----- RECORDS PROVIDED -----
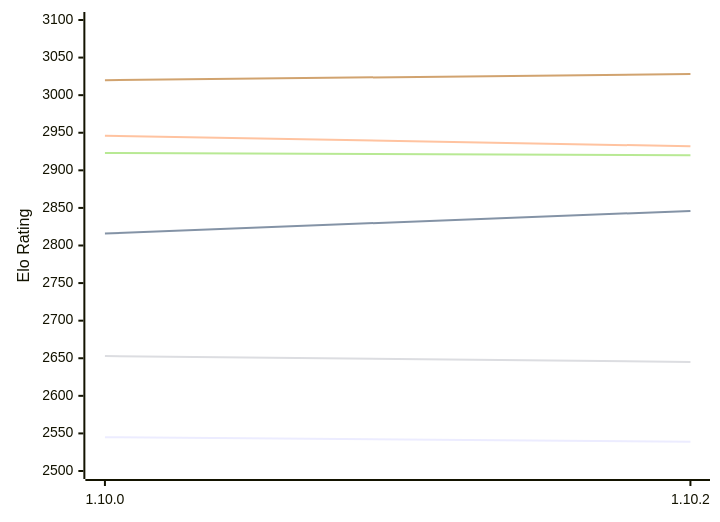
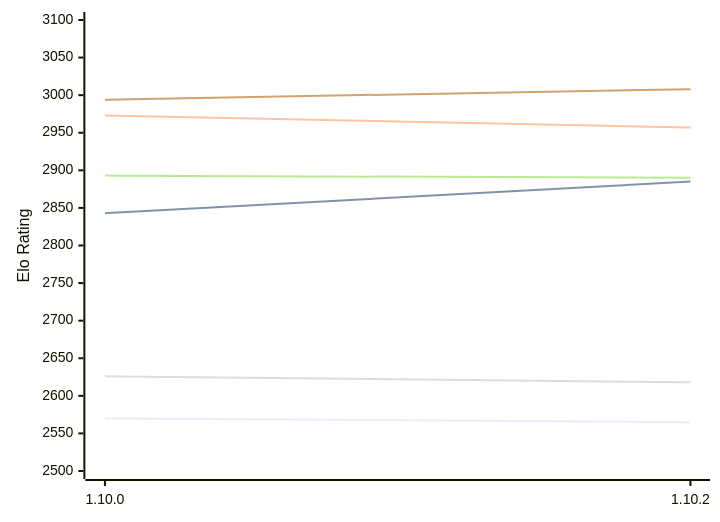
One commit to computer-chess-index/cci changed the first of 2 diagrams in engines/Basilisk.md. Above: the diagram before and after it, drawn with Mermaid. The commit also changed other lines of this file, not shown here.

Commit message:
Update CCI Ratings (ELO VLTC) - 2026-10-19

````diff
--- a/engines/Basilisk.md
+++ b/engines/Basilisk.md
@@ -61,12 +61,12 @@
 ```mermaid
 %%{init: {"theme":"base","themeVariables":{"seriesColors:['#a3a3a3','#222221','#faa371']}}}%%
 xychart-beta
   x-axis ["1.10.0", "1.10.2"]
   y-axis "Elo Rating" 2500 --> 3100
-  line "E1: STC (8.0+0.08s)" [2545, 2539]
-  line "E1: LTC (60.0+0.60s)" [2816, 2846]
-  line "E1: VLTC (2m24s+1.12s)" [2946, 2932]
-  line "P1: STC (8.0+0.08s)" [2653, 2645]
-  line "P1: LTC (60.0+0.60s)" [2923, 2920]
-  line "P1: VLTC (2m24s+1.12s)" [3020, 3028]
+  line "E1: STC (8.0+0.08s)" [2570, 2565]
+  line "E1: LTC (60.0+0.60s)" [2843, 2885]
+  line "E1: VLTC (2m24s+1.12s)" [2973, 2957]
+  line "P1: STC (8.0+0.08s)" [2626, 2618]
+  line "P1: LTC (60.0+0.60s)" [2893, 2890]
+  line "P1: VLTC (2m24s+1.12s)" [2994, 3008]
 ```
````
-----
TRY IT: Of the records above, copy each line that includes "axis".

TASK SOLUTION:
   x-axis ["1.10.0", "1.10.2"]
   y-axis "Elo Rating" 2500 --> 3100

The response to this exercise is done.